§ **Task goal**:
Give the number of lines in the material below where the word "jpeg" shows up, without anything else.

──────── Data for analysis

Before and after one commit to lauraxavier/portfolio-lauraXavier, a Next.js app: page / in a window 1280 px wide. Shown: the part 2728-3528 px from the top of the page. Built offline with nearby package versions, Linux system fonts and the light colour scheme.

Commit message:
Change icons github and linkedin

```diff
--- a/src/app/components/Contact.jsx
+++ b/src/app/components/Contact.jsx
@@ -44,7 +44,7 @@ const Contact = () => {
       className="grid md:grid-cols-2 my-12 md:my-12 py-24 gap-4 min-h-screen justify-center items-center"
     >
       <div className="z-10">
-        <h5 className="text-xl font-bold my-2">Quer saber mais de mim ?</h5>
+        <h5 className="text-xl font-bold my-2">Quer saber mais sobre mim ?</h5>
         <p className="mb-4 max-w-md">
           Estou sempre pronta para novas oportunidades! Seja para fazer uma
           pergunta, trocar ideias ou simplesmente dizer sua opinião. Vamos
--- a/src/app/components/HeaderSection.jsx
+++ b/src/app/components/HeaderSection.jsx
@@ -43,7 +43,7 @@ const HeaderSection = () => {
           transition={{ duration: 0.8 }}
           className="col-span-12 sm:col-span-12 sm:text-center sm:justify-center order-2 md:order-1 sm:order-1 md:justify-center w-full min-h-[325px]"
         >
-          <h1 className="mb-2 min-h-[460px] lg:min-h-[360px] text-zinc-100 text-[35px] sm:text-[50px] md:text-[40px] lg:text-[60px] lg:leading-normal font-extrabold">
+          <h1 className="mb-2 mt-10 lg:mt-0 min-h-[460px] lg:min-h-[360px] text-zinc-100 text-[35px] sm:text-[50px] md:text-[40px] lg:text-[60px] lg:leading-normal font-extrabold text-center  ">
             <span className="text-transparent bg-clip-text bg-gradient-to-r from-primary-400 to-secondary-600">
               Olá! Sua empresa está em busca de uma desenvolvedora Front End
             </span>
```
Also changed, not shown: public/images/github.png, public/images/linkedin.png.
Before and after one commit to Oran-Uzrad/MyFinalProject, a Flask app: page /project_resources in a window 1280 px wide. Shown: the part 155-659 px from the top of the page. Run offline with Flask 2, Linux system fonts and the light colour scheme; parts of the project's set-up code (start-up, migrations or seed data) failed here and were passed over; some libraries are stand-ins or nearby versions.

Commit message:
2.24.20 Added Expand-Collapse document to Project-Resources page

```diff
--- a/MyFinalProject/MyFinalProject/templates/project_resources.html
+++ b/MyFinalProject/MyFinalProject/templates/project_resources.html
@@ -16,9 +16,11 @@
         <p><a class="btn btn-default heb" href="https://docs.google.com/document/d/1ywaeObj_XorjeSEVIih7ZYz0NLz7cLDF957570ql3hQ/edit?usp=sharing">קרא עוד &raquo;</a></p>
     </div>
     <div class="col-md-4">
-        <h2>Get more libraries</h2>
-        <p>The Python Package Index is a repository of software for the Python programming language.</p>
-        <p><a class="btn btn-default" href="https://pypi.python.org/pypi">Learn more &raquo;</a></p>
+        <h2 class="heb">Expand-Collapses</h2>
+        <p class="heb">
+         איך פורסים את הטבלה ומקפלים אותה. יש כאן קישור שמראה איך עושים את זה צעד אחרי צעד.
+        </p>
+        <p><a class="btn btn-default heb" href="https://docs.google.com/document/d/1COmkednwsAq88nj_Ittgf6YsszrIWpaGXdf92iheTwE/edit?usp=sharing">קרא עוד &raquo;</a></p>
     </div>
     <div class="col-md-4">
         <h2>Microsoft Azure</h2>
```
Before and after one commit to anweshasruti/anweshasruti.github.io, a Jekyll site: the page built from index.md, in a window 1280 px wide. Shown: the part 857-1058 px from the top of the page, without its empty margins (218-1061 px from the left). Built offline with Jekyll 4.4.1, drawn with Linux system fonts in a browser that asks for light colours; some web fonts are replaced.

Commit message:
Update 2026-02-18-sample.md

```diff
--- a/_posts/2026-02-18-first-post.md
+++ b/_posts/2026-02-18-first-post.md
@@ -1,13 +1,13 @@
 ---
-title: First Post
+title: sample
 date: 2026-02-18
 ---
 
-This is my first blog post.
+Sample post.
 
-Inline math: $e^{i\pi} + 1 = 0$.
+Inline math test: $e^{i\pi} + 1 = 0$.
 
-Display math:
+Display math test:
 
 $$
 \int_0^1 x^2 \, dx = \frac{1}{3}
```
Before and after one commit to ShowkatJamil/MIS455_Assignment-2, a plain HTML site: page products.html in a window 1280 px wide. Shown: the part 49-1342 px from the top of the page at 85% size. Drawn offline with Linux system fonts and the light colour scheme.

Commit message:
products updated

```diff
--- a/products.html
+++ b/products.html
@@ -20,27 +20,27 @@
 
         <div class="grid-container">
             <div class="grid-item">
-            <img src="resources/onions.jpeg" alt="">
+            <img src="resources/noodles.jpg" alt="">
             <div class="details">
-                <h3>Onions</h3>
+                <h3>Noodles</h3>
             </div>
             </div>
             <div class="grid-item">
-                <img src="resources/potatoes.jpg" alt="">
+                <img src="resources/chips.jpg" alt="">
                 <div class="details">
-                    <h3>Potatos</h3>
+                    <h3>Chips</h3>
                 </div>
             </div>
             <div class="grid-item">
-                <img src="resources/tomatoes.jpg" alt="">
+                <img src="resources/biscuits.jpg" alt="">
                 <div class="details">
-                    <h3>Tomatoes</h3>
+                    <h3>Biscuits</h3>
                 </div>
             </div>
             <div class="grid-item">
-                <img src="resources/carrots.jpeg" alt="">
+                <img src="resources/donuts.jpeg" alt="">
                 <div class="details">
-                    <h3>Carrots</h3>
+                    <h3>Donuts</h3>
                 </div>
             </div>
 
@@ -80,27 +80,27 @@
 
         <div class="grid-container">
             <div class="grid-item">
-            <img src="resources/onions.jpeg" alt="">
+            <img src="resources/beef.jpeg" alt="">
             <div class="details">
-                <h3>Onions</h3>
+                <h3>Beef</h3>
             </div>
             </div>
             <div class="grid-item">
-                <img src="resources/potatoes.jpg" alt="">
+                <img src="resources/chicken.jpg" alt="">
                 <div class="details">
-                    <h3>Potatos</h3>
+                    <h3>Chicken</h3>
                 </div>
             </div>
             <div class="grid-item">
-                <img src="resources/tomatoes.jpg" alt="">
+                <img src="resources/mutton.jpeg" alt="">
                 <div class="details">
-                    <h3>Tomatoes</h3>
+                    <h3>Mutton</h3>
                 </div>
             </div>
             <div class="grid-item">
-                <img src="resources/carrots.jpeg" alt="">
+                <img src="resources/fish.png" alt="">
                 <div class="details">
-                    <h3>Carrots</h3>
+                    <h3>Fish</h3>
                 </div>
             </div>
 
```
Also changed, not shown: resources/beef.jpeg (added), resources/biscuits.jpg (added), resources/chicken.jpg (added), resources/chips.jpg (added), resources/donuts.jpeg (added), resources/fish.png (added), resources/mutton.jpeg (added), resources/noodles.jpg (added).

────────────────

§ **Task result**:
8